*** Input Section Begins ***
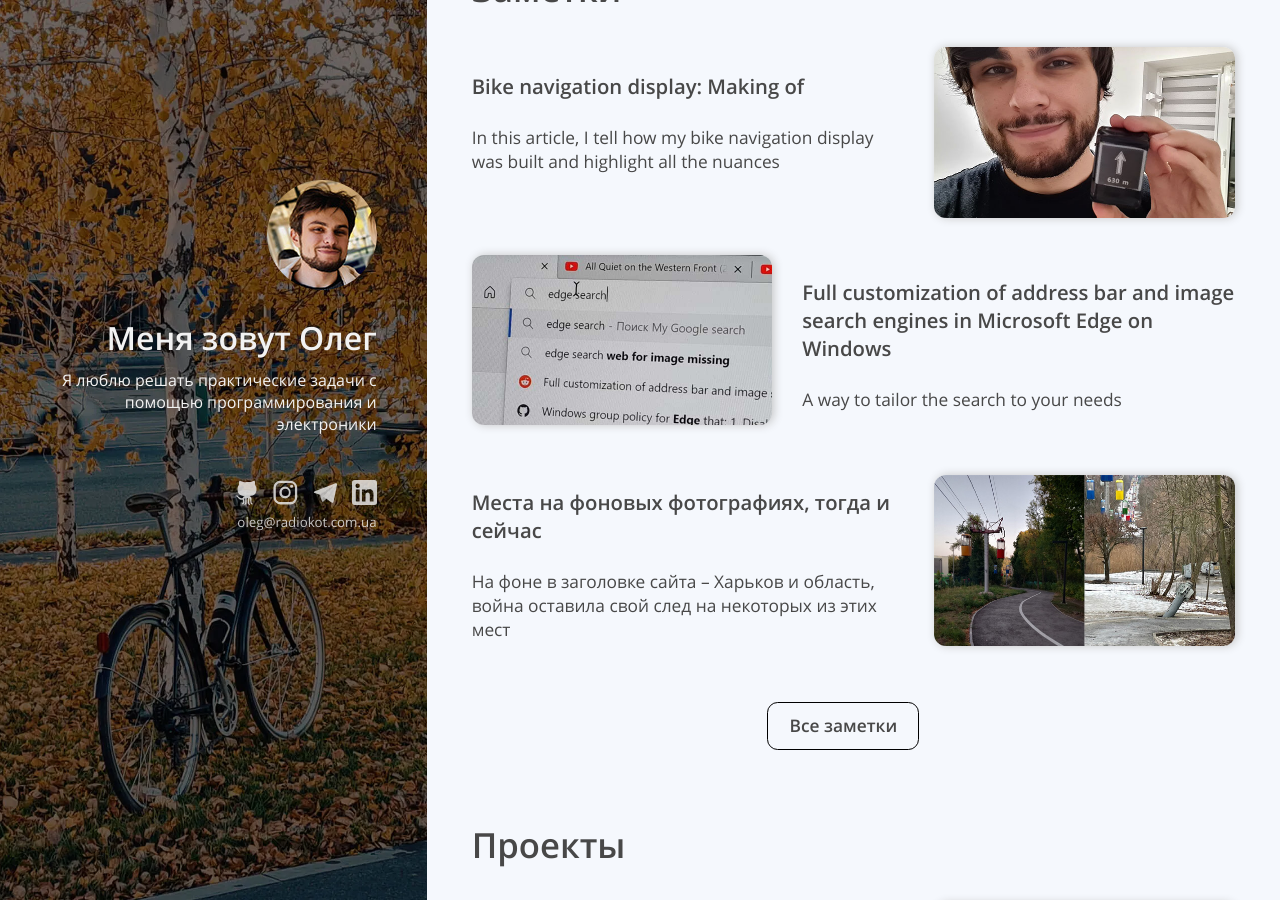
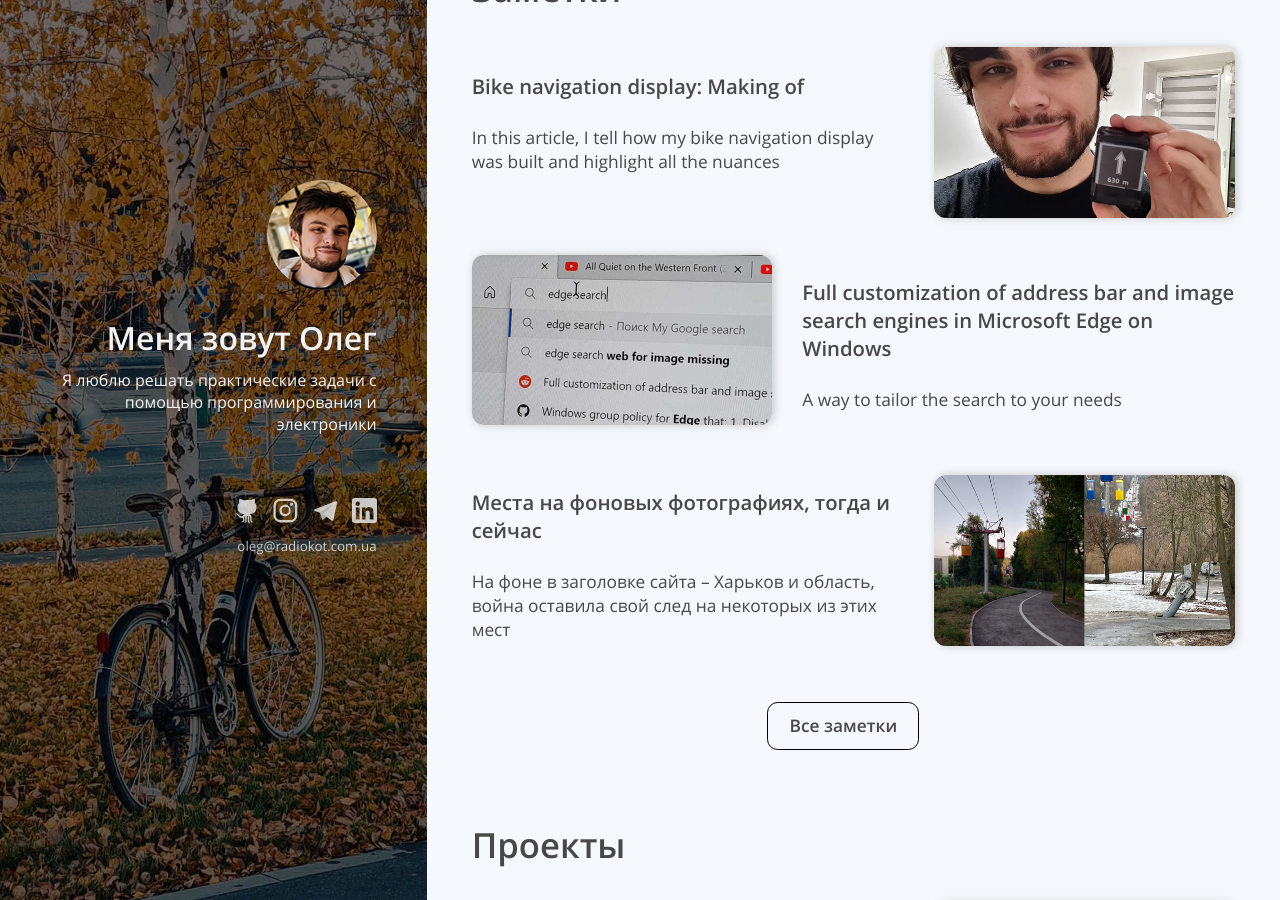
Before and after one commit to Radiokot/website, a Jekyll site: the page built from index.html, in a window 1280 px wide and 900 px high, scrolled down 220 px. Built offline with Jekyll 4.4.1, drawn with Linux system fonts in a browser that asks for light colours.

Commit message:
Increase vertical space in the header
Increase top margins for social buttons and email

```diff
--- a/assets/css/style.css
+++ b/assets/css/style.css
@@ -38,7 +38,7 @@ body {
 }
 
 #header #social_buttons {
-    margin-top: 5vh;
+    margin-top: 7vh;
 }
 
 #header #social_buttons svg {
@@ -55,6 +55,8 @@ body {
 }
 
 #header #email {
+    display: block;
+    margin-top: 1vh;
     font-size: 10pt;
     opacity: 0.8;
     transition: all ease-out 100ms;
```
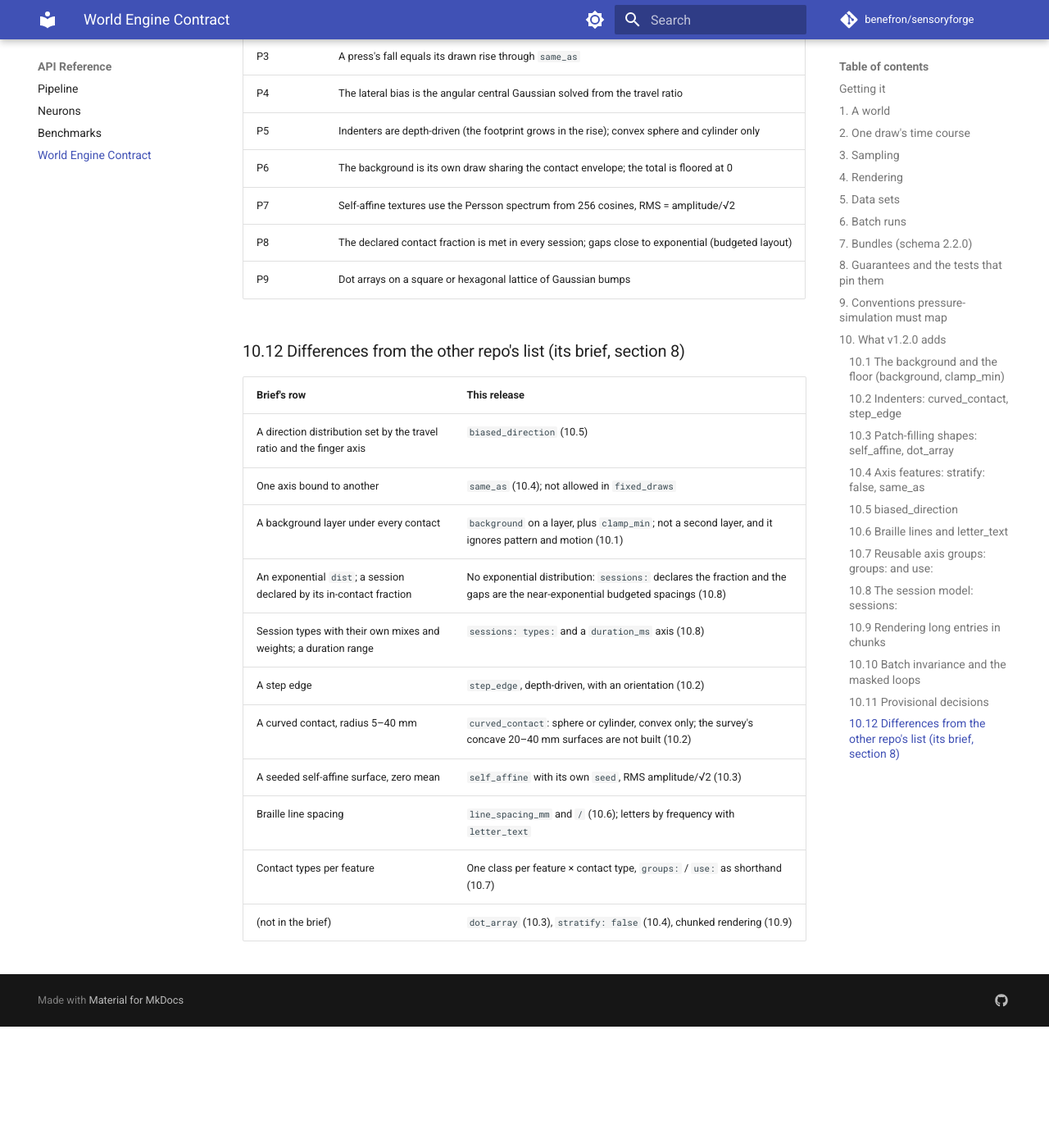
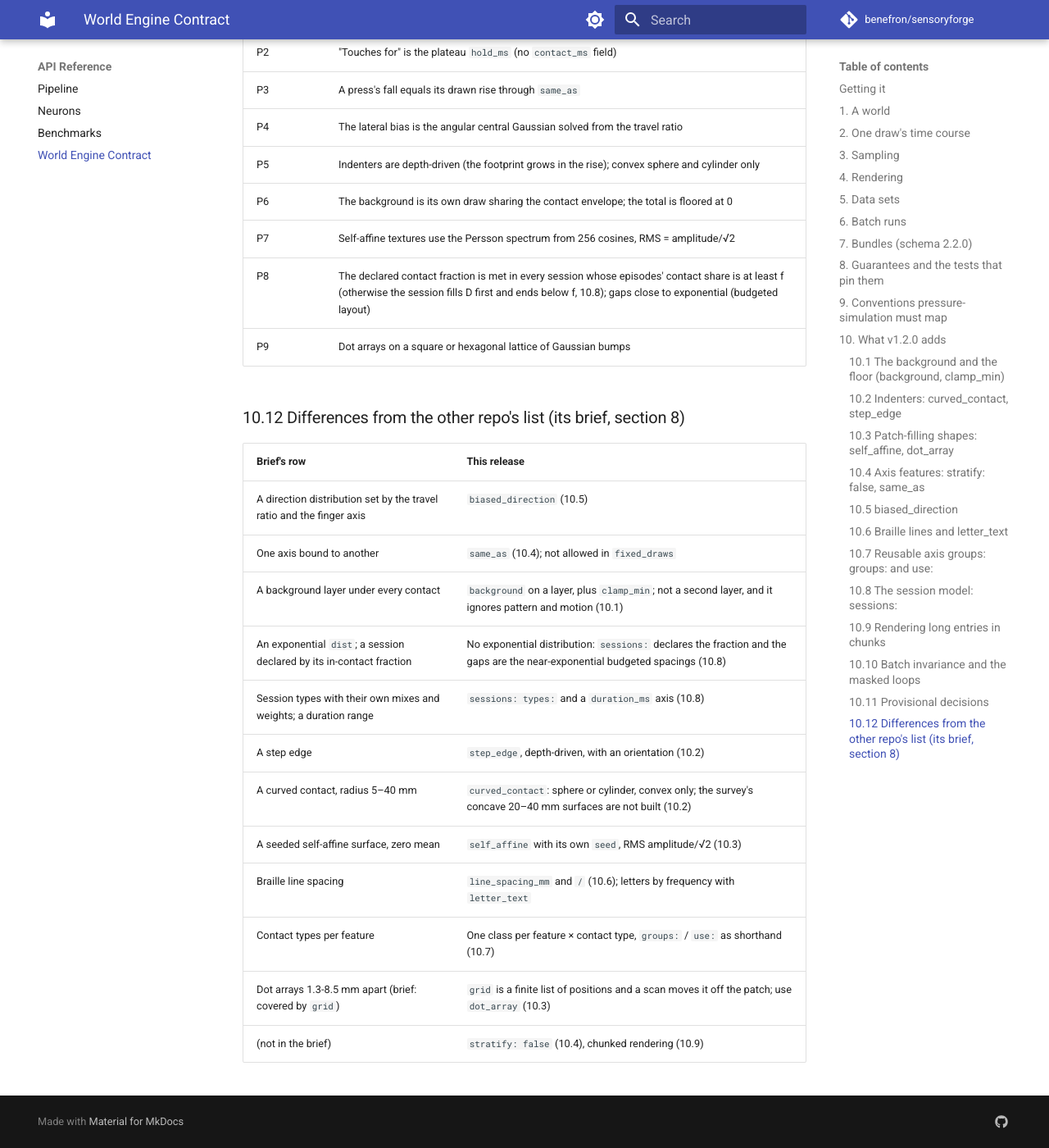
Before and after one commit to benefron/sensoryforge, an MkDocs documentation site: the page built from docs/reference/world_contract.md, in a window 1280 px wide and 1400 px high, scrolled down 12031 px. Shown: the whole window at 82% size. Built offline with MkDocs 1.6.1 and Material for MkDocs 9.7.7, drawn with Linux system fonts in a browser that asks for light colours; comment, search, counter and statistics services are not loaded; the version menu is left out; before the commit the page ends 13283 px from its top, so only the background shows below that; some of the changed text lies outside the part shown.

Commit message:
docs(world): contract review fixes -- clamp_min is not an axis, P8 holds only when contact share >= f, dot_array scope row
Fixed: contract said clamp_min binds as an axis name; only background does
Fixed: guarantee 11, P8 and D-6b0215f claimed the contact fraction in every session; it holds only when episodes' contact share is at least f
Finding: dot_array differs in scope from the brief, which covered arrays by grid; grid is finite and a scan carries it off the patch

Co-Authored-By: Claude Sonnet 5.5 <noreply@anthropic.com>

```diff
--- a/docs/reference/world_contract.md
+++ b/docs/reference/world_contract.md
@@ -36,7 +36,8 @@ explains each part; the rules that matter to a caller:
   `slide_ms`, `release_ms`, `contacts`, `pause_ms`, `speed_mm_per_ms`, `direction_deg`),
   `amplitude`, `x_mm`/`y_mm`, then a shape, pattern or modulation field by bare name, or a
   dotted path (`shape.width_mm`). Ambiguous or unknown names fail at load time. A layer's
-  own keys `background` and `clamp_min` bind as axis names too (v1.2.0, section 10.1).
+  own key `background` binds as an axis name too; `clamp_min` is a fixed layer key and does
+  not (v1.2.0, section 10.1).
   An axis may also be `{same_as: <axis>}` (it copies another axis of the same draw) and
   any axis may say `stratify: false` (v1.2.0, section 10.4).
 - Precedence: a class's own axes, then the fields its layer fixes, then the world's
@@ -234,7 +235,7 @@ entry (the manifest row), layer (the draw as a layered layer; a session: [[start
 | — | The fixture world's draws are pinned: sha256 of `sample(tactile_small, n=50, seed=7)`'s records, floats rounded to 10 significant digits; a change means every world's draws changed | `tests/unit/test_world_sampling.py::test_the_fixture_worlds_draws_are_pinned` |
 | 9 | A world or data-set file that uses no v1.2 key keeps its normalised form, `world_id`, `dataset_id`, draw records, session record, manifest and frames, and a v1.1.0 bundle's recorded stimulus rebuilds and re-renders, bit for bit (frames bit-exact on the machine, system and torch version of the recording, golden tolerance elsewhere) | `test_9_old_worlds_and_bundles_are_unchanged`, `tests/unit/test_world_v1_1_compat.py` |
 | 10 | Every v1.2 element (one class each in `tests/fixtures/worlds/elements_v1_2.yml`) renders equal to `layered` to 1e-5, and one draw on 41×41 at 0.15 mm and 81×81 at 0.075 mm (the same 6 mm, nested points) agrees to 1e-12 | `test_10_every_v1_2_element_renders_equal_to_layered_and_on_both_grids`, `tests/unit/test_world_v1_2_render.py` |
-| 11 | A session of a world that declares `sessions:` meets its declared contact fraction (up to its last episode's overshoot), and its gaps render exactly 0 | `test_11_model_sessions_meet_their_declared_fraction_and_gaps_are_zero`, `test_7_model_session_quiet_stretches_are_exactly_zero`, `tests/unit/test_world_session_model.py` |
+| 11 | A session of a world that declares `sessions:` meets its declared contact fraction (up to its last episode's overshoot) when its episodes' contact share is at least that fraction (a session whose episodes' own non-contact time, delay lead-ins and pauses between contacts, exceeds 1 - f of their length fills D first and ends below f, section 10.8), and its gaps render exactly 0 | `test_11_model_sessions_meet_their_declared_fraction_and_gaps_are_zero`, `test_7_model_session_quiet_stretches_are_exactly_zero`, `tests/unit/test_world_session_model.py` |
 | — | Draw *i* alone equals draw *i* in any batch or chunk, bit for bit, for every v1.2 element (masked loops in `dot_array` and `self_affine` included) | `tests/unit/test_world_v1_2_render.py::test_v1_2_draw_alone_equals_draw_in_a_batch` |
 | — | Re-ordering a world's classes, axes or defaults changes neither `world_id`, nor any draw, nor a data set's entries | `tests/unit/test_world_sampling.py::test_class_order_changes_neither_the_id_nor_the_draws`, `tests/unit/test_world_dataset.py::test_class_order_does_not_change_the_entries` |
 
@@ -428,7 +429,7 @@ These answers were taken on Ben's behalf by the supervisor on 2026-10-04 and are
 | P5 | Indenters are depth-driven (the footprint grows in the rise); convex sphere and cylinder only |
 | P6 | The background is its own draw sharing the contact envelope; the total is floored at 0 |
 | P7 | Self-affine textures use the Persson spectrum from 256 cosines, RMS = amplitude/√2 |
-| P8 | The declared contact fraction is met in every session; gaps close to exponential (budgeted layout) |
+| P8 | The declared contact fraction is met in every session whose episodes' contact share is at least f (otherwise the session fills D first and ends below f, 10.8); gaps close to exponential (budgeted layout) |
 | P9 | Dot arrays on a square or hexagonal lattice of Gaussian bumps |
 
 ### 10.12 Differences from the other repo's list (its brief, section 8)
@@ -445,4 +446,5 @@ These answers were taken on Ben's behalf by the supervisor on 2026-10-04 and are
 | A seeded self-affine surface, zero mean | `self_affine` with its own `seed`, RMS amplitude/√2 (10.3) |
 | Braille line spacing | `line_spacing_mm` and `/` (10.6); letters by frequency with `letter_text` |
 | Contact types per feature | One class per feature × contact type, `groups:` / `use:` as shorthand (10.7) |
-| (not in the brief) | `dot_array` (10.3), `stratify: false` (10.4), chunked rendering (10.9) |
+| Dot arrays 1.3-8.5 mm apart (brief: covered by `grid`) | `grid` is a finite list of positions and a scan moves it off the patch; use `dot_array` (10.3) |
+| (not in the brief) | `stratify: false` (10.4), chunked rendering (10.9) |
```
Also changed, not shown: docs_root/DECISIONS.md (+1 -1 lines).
*** Input Section Ends ***
• _Exercise objective_
Would you please output the listing above exactly, leaving out the pictures?

• _Solution to this exercise_
Before and after one commit to Radiokot/website, a Jekyll site: the page built from index.html, in a window 1280 px wide and 900 px high, scrolled down 220 px. Built offline with Jekyll 4.4.1, drawn with Linux system fonts in a browser that asks for light colours.

Commit message:
Increase vertical space in the header
Increase top margins for social buttons and email

```diff
--- a/assets/css/style.css
+++ b/assets/css/style.css
@@ -38,7 +38,7 @@ body {
 }
 
 #header #social_buttons {
-    margin-top: 5vh;
+    margin-top: 7vh;
 }
 
 #header #social_buttons svg {
@@ -55,6 +55,8 @@ body {
 }
 
 #header #email {
+    display: block;
+    margin-top: 1vh;
     font-size: 10pt;
     opacity: 0.8;
     transition: all ease-out 100ms;
```
Before and after one commit to benefron/sensoryforge, an MkDocs documentation site: the page built from docs/reference/world_contract.md, in a window 1280 px wide and 1400 px high, scrolled down 12031 px. Shown: the whole window at 82% size. Built offline with MkDocs 1.6.1 and Material for MkDocs 9.7.7, drawn with Linux system fonts in a browser that asks for light colours; comment, search, counter and statistics services are not loaded; the version menu is left out; before the commit the page ends 13283 px from its top, so only the background shows below that; some of the changed text lies outside the part shown.

Commit message:
docs(world): contract review fixes -- clamp_min is not an axis, P8 holds only when contact share >= f, dot_array scope row
Fixed: contract said clamp_min binds as an axis name; only background does
Fixed: guarantee 11, P8 and D-6b0215f claimed the contact fraction in every session; it holds only when episodes' contact share is at least f
Finding: dot_array differs in scope from the brief, which covered arrays by grid; grid is finite and a scan carries it off the patch

Co-Authored-By: Claude Sonnet 5.5 <noreply@anthropic.com>

```diff
--- a/docs/reference/world_contract.md
+++ b/docs/reference/world_contract.md
@@ -36,7 +36,8 @@ explains each part; the rules that matter to a caller:
   `slide_ms`, `release_ms`, `contacts`, `pause_ms`, `speed_mm_per_ms`, `direction_deg`),
   `amplitude`, `x_mm`/`y_mm`, then a shape, pattern or modulation field by bare name, or a
   dotted path (`shape.width_mm`). Ambiguous or unknown names fail at load time. A layer's
-  own keys `background` and `clamp_min` bind as axis names too (v1.2.0, section 10.1).
+  own key `background` binds as an axis name too; `clamp_min` is a fixed layer key and does
+  not (v1.2.0, section 10.1).
   An axis may also be `{same_as: <axis>}` (it copies another axis of the same draw) and
   any axis may say `stratify: false` (v1.2.0, section 10.4).
 - Precedence: a class's own axes, then the fields its layer fixes, then the world's
@@ -234,7 +235,7 @@ entry (the manifest row), layer (the draw as a layered layer; a session: [[start
 | — | The fixture world's draws are pinned: sha256 of `sample(tactile_small, n=50, seed=7)`'s records, floats rounded to 10 significant digits; a change means every world's draws changed | `tests/unit/test_world_sampling.py::test_the_fixture_worlds_draws_are_pinned` |
 | 9 | A world or data-set file that uses no v1.2 key keeps its normalised form, `world_id`, `dataset_id`, draw records, session record, manifest and frames, and a v1.1.0 bundle's recorded stimulus rebuilds and re-renders, bit for bit (frames bit-exact on the machine, system and torch version of the recording, golden tolerance elsewhere) | `test_9_old_worlds_and_bundles_are_unchanged`, `tests/unit/test_world_v1_1_compat.py` |
 | 10 | Every v1.2 element (one class each in `tests/fixtures/worlds/elements_v1_2.yml`) renders equal to `layered` to 1e-5, and one draw on 41×41 at 0.15 mm and 81×81 at 0.075 mm (the same 6 mm, nested points) agrees to 1e-12 | `test_10_every_v1_2_element_renders_equal_to_layered_and_on_both_grids`, `tests/unit/test_world_v1_2_render.py` |
-| 11 | A session of a world that declares `sessions:` meets its declared contact fraction (up to its last episode's overshoot), and its gaps render exactly 0 | `test_11_model_sessions_meet_their_declared_fraction_and_gaps_are_zero`, `test_7_model_session_quiet_stretches_are_exactly_zero`, `tests/unit/test_world_session_model.py` |
+| 11 | A session of a world that declares `sessions:` meets its declared contact fraction (up to its last episode's overshoot) when its episodes' contact share is at least that fraction (a session whose episodes' own non-contact time, delay lead-ins and pauses between contacts, exceeds 1 - f of their length fills D first and ends below f, section 10.8), and its gaps render exactly 0 | `test_11_model_sessions_meet_their_declared_fraction_and_gaps_are_zero`, `test_7_model_session_quiet_stretches_are_exactly_zero`, `tests/unit/test_world_session_model.py` |
 | — | Draw *i* alone equals draw *i* in any batch or chunk, bit for bit, for every v1.2 element (masked loops in `dot_array` and `self_affine` included) | `tests/unit/test_world_v1_2_render.py::test_v1_2_draw_alone_equals_draw_in_a_batch` |
 | — | Re-ordering a world's classes, axes or defaults changes neither `world_id`, nor any draw, nor a data set's entries | `tests/unit/test_world_sampling.py::test_class_order_changes_neither_the_id_nor_the_draws`, `tests/unit/test_world_dataset.py::test_class_order_does_not_change_the_entries` |
 
@@ -428,7 +429,7 @@ These answers were taken on Ben's behalf by the supervisor on 2026-10-04 and are
 | P5 | Indenters are depth-driven (the footprint grows in the rise); convex sphere and cylinder only |
 | P6 | The background is its own draw sharing the contact envelope; the total is floored at 0 |
 | P7 | Self-affine textures use the Persson spectrum from 256 cosines, RMS = amplitude/√2 |
-| P8 | The declared contact fraction is met in every session; gaps close to exponential (budgeted layout) |
+| P8 | The declared contact fraction is met in every session whose episodes' contact share is at least f (otherwise the session fills D first and ends below f, 10.8); gaps close to exponential (budgeted layout) |
 | P9 | Dot arrays on a square or hexagonal lattice of Gaussian bumps |
 
 ### 10.12 Differences from the other repo's list (its brief, section 8)
@@ -445,4 +446,5 @@ These answers were taken on Ben's behalf by the supervisor on 2026-10-04 and are
 | A seeded self-affine surface, zero mean | `self_affine` with its own `seed`, RMS amplitude/√2 (10.3) |
 | Braille line spacing | `line_spacing_mm` and `/` (10.6); letters by frequency with `letter_text` |
 | Contact types per feature | One class per feature × contact type, `groups:` / `use:` as shorthand (10.7) |
-| (not in the brief) | `dot_array` (10.3), `stratify: false` (10.4), chunked rendering (10.9) |
+| Dot arrays 1.3-8.5 mm apart (brief: covered by `grid`) | `grid` is a finite list of positions and a scan moves it off the patch; use `dot_array` (10.3) |
+| (not in the brief) | `stratify: false` (10.4), chunked rendering (10.9) |
```
Also changed, not shown: docs_root/DECISIONS.md (+1 -1 lines).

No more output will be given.